A Word in Edgewise

The (W)right Way to Read Paul

My coauthors (Rodney Reeves and Randy Richards) and I are working on the second edition of our book Rediscovering Paul: An Introduction to His World, Letters and Theology (InterVarsity, 2007).  It is a substantial rewrite, not just a cosmetic upgrade. Rediscovering Paul cover

Chapter 10 is our chapter on Paul’s theology and, as I’m rewriting, I’m (re)reading N. T. Wright’s two volume Paul and the Faithfulness of God (Fortress, 2013).  At the beginning of the second big volume he lays out his agenda.  His central argument is that Paul’s worldview and his theology must be understood together.  They are interdependent.  When you grasp Paul’s theology correctly and faithfully, you “do justice to the whole and the parts;” you understand the shifting historical contexts in which he lived, the forces and factors that influenced him, and you read his letters a bit more faithfully.

The (W)right way to read Paul holds together and in tension the various themes of his letters which scholars often pit against one another.  There is, he says, an “inner coherence” which emerges when you try to understand the sequence of his arguments. The letters are not a collection of detached sayings; they are robust arguments.  They are grounded in the larger themes and narratives of his Scripture and Jewish heritage.

Wright cites with approval Kasemann (Romans, 1980) when he noted that Paul’s letters do have a central concern, a coherent, inner logic which can be investigated and known.

So Wright builds his project on three platforms:

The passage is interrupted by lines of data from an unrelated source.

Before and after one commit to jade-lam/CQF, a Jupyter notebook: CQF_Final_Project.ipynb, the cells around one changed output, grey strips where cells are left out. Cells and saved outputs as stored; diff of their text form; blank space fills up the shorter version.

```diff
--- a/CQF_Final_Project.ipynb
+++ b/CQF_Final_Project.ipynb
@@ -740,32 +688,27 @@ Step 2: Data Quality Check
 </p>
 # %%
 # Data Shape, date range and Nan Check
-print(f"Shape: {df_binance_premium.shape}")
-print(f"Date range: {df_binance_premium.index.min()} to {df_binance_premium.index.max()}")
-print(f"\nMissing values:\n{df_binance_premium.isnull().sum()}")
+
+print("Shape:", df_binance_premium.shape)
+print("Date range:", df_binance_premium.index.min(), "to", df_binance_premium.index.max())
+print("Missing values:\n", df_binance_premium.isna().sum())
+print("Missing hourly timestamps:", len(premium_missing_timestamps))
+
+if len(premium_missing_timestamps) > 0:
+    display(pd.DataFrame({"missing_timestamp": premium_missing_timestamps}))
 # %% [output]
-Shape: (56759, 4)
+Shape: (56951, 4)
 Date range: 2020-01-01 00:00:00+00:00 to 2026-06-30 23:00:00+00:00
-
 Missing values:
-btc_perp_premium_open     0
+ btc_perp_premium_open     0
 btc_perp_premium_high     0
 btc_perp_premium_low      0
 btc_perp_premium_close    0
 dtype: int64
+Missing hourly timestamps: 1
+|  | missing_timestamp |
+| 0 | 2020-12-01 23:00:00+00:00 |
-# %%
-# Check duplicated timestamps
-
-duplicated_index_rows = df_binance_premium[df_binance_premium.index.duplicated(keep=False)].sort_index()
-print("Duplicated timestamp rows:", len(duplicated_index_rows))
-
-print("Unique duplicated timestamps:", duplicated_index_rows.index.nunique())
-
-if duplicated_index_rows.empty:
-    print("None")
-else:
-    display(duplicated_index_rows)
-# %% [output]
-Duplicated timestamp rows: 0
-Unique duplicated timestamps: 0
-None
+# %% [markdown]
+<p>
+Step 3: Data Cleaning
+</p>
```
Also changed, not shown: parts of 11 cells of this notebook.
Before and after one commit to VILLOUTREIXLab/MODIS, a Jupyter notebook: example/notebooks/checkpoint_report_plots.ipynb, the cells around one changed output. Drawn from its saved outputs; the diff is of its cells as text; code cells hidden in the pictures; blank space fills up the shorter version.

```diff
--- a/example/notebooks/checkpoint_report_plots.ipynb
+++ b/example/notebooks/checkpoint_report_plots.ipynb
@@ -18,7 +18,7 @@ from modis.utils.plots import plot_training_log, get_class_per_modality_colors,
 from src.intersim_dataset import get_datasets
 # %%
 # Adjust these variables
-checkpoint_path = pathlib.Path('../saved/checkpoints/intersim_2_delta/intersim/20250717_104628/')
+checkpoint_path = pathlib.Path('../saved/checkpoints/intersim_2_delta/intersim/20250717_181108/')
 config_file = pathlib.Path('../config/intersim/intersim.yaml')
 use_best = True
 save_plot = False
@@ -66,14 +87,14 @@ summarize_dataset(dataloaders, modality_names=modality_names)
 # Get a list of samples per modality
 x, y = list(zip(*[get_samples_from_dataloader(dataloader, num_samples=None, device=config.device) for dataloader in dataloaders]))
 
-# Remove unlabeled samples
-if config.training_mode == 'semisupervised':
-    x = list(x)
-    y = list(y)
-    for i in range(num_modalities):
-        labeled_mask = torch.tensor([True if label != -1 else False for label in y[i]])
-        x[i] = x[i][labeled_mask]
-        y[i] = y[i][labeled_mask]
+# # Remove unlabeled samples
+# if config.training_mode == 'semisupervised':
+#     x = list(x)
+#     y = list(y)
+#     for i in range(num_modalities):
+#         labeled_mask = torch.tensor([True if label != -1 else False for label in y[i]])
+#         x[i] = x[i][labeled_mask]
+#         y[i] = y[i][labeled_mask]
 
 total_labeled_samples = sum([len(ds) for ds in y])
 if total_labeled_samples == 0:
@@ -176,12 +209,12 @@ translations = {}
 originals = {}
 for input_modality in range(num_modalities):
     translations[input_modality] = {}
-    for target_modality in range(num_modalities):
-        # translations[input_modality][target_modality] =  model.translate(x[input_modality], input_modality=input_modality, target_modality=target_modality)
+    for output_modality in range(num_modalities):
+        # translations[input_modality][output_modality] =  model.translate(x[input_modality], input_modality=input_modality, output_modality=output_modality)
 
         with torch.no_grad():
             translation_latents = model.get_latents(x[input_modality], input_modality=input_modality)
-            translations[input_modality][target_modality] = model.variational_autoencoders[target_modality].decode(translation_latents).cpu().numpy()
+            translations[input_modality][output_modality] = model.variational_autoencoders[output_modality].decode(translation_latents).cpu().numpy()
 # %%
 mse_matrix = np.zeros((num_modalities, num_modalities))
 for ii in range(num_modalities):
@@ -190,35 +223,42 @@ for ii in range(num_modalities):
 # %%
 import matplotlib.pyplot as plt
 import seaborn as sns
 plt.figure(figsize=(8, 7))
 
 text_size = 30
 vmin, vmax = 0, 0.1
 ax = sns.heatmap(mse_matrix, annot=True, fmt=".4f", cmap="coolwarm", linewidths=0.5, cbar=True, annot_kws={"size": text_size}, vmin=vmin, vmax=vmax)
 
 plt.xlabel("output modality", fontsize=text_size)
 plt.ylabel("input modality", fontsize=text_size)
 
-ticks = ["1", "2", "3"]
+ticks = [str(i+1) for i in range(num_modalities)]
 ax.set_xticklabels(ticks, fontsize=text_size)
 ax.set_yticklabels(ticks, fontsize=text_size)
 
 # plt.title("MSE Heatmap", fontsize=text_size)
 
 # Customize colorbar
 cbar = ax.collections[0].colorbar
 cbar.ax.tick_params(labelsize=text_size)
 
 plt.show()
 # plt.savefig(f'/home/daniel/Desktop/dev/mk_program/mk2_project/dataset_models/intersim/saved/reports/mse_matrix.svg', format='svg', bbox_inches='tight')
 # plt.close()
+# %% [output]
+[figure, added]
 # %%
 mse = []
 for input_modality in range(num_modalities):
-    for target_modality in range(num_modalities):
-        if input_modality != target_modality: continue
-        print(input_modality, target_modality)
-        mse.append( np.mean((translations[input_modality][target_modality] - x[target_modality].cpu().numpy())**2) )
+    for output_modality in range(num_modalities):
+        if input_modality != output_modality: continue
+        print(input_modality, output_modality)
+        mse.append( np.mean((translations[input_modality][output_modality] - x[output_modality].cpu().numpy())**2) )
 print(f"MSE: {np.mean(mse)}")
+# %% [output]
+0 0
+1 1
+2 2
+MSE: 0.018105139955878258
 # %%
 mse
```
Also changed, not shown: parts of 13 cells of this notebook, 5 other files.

First, he begins with Paul’s Jewishness as a given, expressed in a framework of three major aspects of second temple Jewish thought: monotheism, election and eschatology.  For Wright, these elements are integrated not detached.  You cannot, for example, understand Paul’s soteriology in isolation from election, theology and eschatology.  These three elements cover the wide, gaping central concern of Paul who remained a thoroughly Jewish thinker.

Second, this framework had to be rethought, reimagined, and recast around Jesus and the Spirit.  Paul had a new understanding of what God had been up to in the Messiah and the gift of the Spirit.  He could no longer continue to think about these central categories in the same way.  The cataclysmic event of the cross and resurrection of the Messiah had changed everything.

Third, Paul’s christologically and pneumatologically redefined categories (monotheism, election, and eschatology) were deployed through the Gentile mission in three ways.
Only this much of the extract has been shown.